mistreatment by your spouse, be sure to tell your attorney
so court protection can be achieved. Do not be embarrassed
- it is not your fault. Michigan law also provides for
the prosecution and arrest of an abuser. If you are assaulted,
(put in fear of physical injury), battered (experienced
unwanted touching), explore this with your attorney and
follow through with the filing of the criminal charges.
There are also domestic violence agencies which can assist.
If your attorney knows of the abuse, he/she can get a
court order called an Injunction which stops or prohibits
an abusive person (i.e. spouse) from assaulting, beating,
molesting or wounding you and sometimes even prohibits
entry upon your land, residence or place of employment.
| Tips After the Divorce
- Check periodically to make sure any coverage from your
ex-spouse's employer (i.e. COBRA) is still in effect.
Seriously consider disability and life insurance.
Make sure your beneficiary designations on everything
from life insurance to retirement benefits is correct.
Make sure any premiums your ex-spouse is to pay under
the Judgment of Divorce are being paid.
Get a good accountant/tax adviser if taxes and financial
matters are something you did not previously handle.
Find a financial advisor to help make decisions regarding
any securities, stocks or other investments you were
awarded in the divorce.
Have your previous will reviewed by an attorney or
see an attorney about drafting one if you do not have
Make sure your child support is being paid through

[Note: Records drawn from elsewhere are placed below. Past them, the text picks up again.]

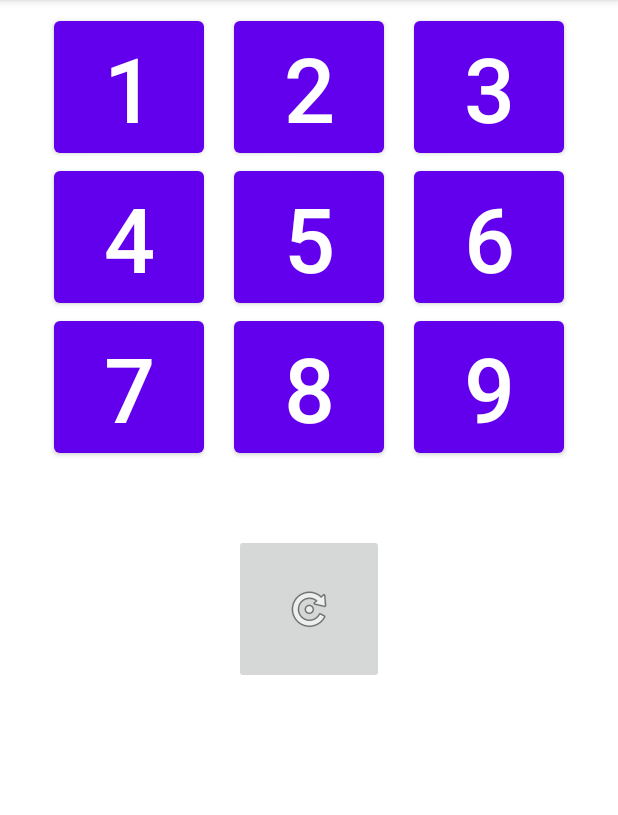
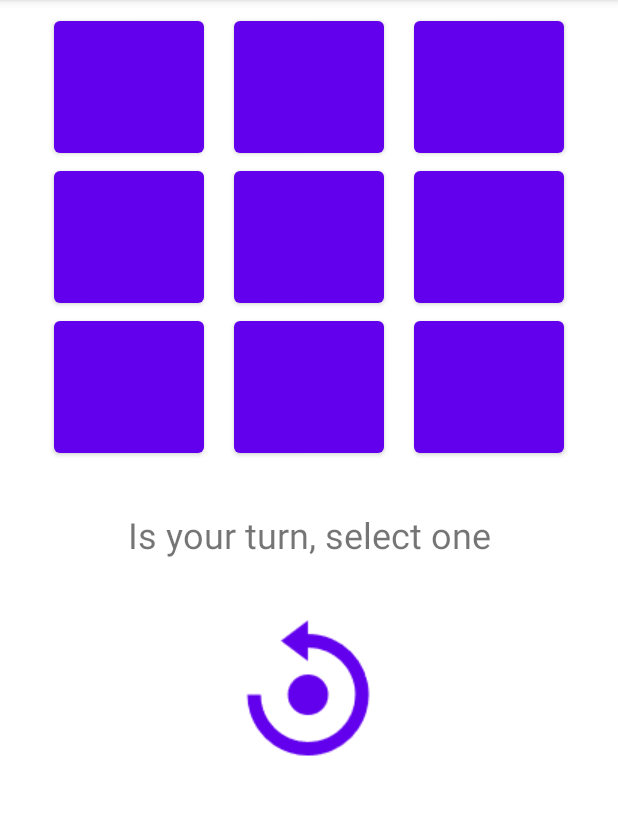
Before and after one commit to LeonardoMercado/talleres_DADM-2021-2, an Android app: the screen it shows after launch (MainActivity), on a phone screen of 412 x 824 dp, the part 84-899 px from its top. Run offline under Robolectric (Android 15) with nearby library versions, the phone set to English and light mode, and no system bars.

Commit message:
Se implementa la función start game con el clear board

```diff
--- a/02_Reto_4_Tic_Tac_Toe/app/src/main/java/com/rey/timefighter/reto0/tictactoe/leonardo/MainActivity.kt
+++ b/02_Reto_4_Tic_Tac_Toe/app/src/main/java/com/rey/timefighter/reto0/tictactoe/leonardo/MainActivity.kt
@@ -2,8 +2,27 @@ package com.rey.timefighter.reto0.tictactoe.leonardo
 
 import androidx.appcompat.app.AppCompatActivity
 import android.os.Bundle
+import android.widget.Button
+import android.widget.ImageButton
+import android.widget.TextView
 
 class MainActivity : AppCompatActivity() {
+
+    // Declaring Buttons
+    internal lateinit var btn1: Button
+    internal lateinit var btn2: Button
+    internal lateinit var btn3: Button
+    internal lateinit var btn4: Button
+    internal lateinit var btn5: Button
+    internal lateinit var btn6: Button
+    internal lateinit var btn7: Button
+    internal lateinit var btn8: Button
+    internal lateinit var btn9: Button
+    internal lateinit var btnReset: ImageButton
+    internal lateinit var mBoardButtons: List<Button>
+
+    // Declaring Labels
+    internal lateinit var lblInfoGame: TextView
 
 
     override fun onCreate(savedInstanceState: Bundle?) {
@@ -13,11 +32,34 @@ class MainActivity : AppCompatActivity() {
         setup()
     }
     fun setup(){
+        // Linking a ids
+        btn1 = findViewById(R.id.btn1)
+        btn2 = findViewById(R.id.btn2)
+        btn3 = findViewById(R.id.btn3)
+        btn4 = findViewById(R.id.btn4)
+        btn5 = findViewById(R.id.btn5)
+        btn6 = findViewById(R.id.btn6)
+        btn7 = findViewById(R.id.btn7)
+        btn8 = findViewById(R.id.btn8)
+        btn9 = findViewById(R.id.btn9)
+        mBoardButtons = listOf(btn1,btn2,btn3,btn4,btn5,btn6,btn7,btn8,btn9)
+        lblInfoGame = findViewById(R.id.lblInfo)
+        btnReset = findViewById(R.id.btnReset)
 
-        val game = TicTacToeGame()
+        // Starting a new Game
+        clearBoard()
+    }
+    fun clearBoard(){
+        // clearing the buttons
+        for(btn in mBoardButtons){
+            btn.text = ""
+            btn.isEnabled = true
+            btn.isClickable = true
+        }
 
+        // Clearing the label info
+        lblInfoGame.text = getString(R.string.msgYouTurn)
     }
-    fun clearBoard(){}
     fun setMove(player:Char, location:Int){}
     fun getComputerMove():Int{return 0}
     fun checkForWinner():Int{return 0}
--- a/02_Reto_4_Tic_Tac_Toe/app/src/main/java/com/rey/timefighter/reto0/tictactoe/leonardo/TicTacToeGame.kt
+++ /dev/null
@@ -1,9 +0,0 @@
-package com.rey.timefighter.reto0.tictactoe.leonardo
-
-class TicTacToeGame {
-    // Characters used to represent the human, computer, and open spots
-    private val HUMAN_PLAYER = 'X'
-    private val COMPUTER_PLAYER = 'O'
-    private val OPEN_SPOT = ' '
-
-}
--- a/02_Reto_4_Tic_Tac_Toe/app/src/main/res/layout/activity_main.xml
+++ b/02_Reto_4_Tic_Tac_Toe/app/src/main/res/layout/activity_main.xml
@@ -123,12 +123,29 @@
     </TableLayout>
 
     <ImageButton
-        android:id="@+id/imageButton"
-        android:layout_width="100dp"
-        android:layout_height="100dp"
-        android:layout_marginTop="48dp"
+        android:id="@+id/btnReset"
+        android:layout_width="wrap_content"
+        android:layout_height="wrap_content"
+        android:layout_marginTop="32dp"
+        android:background="#00FFFFFF"
+        android:contentDescription="boton reset"
+        app:layout_constraintEnd_toEndOf="parent"
+        app:layout_constraintHorizontal_bias="0.498"
+        app:layout_constraintStart_toStartOf="parent"
+        app:layout_constraintTop_toBottomOf="@+id/lblInfo"
+        app:srcCompat="@drawable/reset"
+        app:tint="@color/purple_500" />
+
+    <TextView
+        android:id="@+id/lblInfo"
+        android:layout_width="wrap_content"
+        android:layout_height="wrap_content"
+        android:layout_marginTop="32dp"
+        android:text=""
+        android:textAlignment="center"
+        android:textSize="24sp"
         app:layout_constraintEnd_toEndOf="parent"
         app:layout_constraintStart_toStartOf="parent"
-        app:layout_constraintTop_toBottomOf="@+id/play_grid"
-        app:srcCompat="@android:drawable/ic_menu_rotate" />
+        app:layout_constraintTop_toBottomOf="@+id/play_grid" />
+
 </androidx.constraintlayout.widget.ConstraintLayout>
--- a/02_Reto_4_Tic_Tac_Toe/app/src/main/res/values/strings.xml
+++ b/02_Reto_4_Tic_Tac_Toe/app/src/main/res/values/strings.xml
@@ -9,4 +9,8 @@
     <string name="btn7">7</string>
     <string name="btn8">8</string>
     <string name="btn9">9</string>
+
+    <!--MASSAGE TO USER-->
+    <string name="msgYouTurn">Is your turn, select one</string>
+
 </resources>
```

your Friend of the Court account and is current.
- If you are the custodial parent, make sure that there
is an automatic income withholding order (wage garnishment),
If the payor of child support is falling behind, consider,
with an attorney, remedies such as seizing tax refunds,
liens on property, notification to credit bureaus and
finally, contempt of court which could cause a fine,
jail or possibly both sanctions.
Document any denied visitation and see an attorney
- do not deny visitation for failure to pay child support.
Do not deprive the children of their right to see,
love and respect both parents.